Former prime minister Nouri al-Maliki hinted
that Iraqi will witness a horrible civil war following the ongoing
parliamentary election, alleging that the civil war will erupt in case the
results were rigged.
In a recent TV interview, Maliki said: "Civil wars break out after elections, if the results don't satisfy the public."
When asked by the host whether he warns or threatens, Maliki said that he is just expressing his fears.
"I threaten myself and everyone else, manipulating elections' results may result in a civil war," Maliki told his host, demanding the authorities to give decisive guarantees of the elections' fairness and transparency.
Maliki's comments stirred wave of outrage
among politicians and the public, who considered the recent statement as
threats of provoking a civil war in case he failed the election under the
allegations of election forgery.
"Apparently Mr. Maliki wants to turn Iraqi streets into a bloodbath if he doesn't rule the country," an observer to Iraqi issue told The Baghdad Post.
Maliki, the current vice president, was accused of rigging the 2014 elections, by unlawfully getting the votes of west Baghdad.

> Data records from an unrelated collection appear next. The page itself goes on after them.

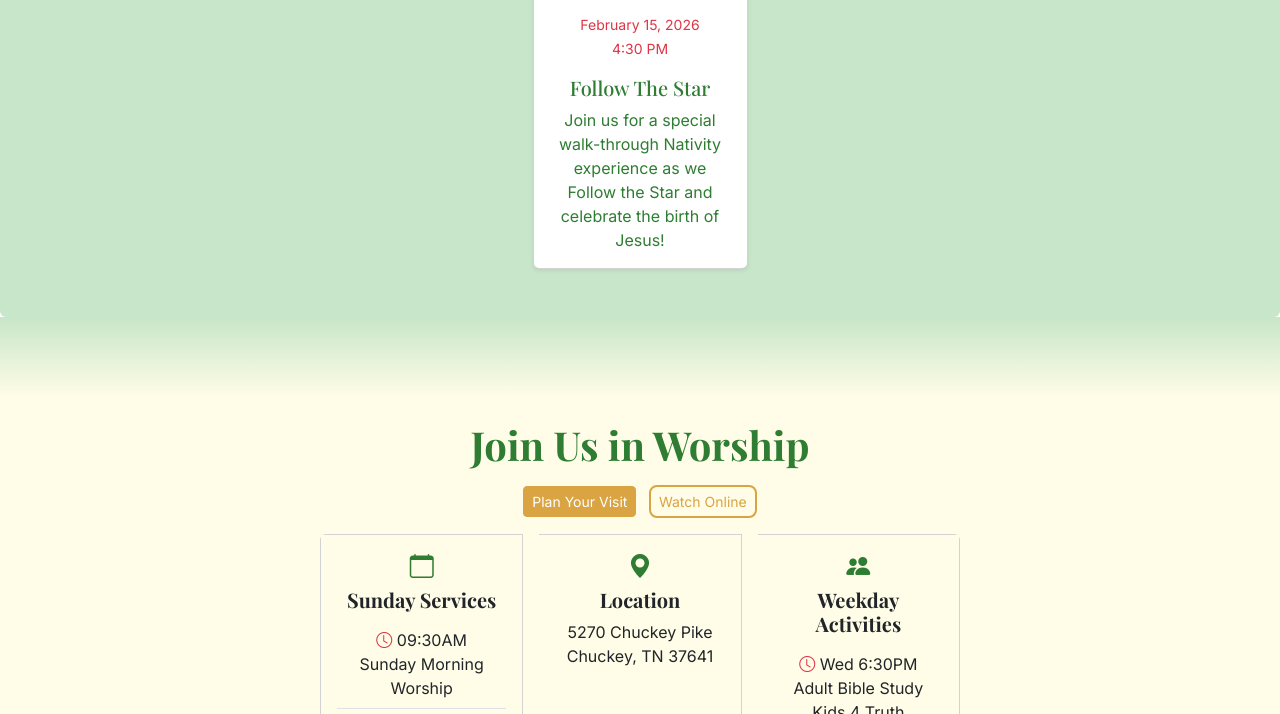
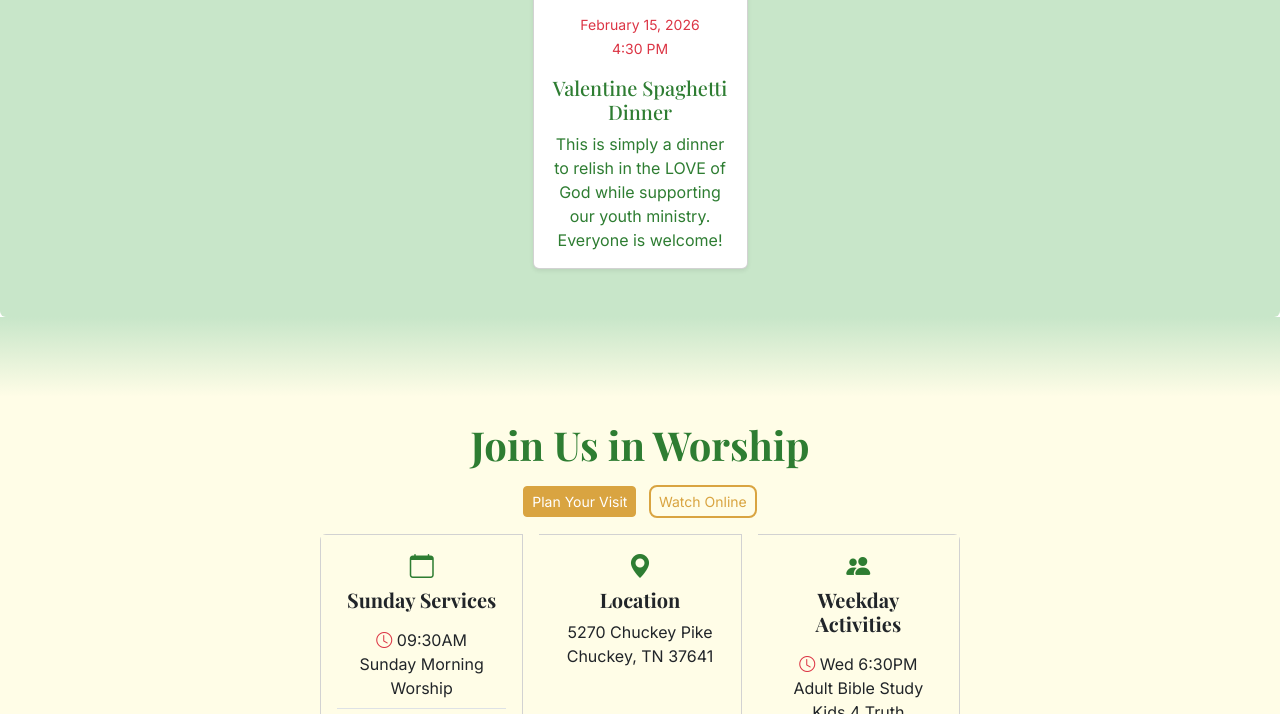
Before and after one commit to cedargrovechristian/cedargrovechristian.github.io, a Jekyll site: the page built from index.html, in a window 1280 px wide and 900 px high, scrolled down 2189 px, cut to the strip 186-900 px from the top of the window. Built offline with Jekyll 4.4.1, drawn with Linux system fonts in a browser that asks for light colours.

Commit message:
Update events.yml

```diff
--- a/_data/events.yml
+++ b/_data/events.yml
@@ -1,8 +1,8 @@
-- title: "Follow The Star"
+- title: "Valentine Spaghetti Dinner"
   date: 2026-02-15 16:30
   end: 2025-12-20 19:00
   image: /assets/images/ValentineDinner2026.PNG
-  description: "Join us for a special walk-through Nativity experience as we Follow the Star and celebrate the birth of Jesus!"
+  description: "This is simply a dinner to relish in the LOVE of God while supporting our youth ministry. Everyone is welcome!"
 
 - title: "Christmas Play"
   date:
```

Maliki has dropped a bomb into the political scene by unearthing an alliance between his coalition "State of Law" and current prime minister Haidar al-Abadi's coalition "Al Nasr," to dominate all the seats in the parliament after the election, the allegation that was dismissed by Abadi, however, Maliki stood by his statement, saying that there is a signed document between the two leaders of al-Daawa party.
Maliki's coalition is adopting the absolute majority scheme that is thought to be set to dominate the government with no partnership with any other political parties, and will crash the Sunni and Kurds rights in being partners in governance.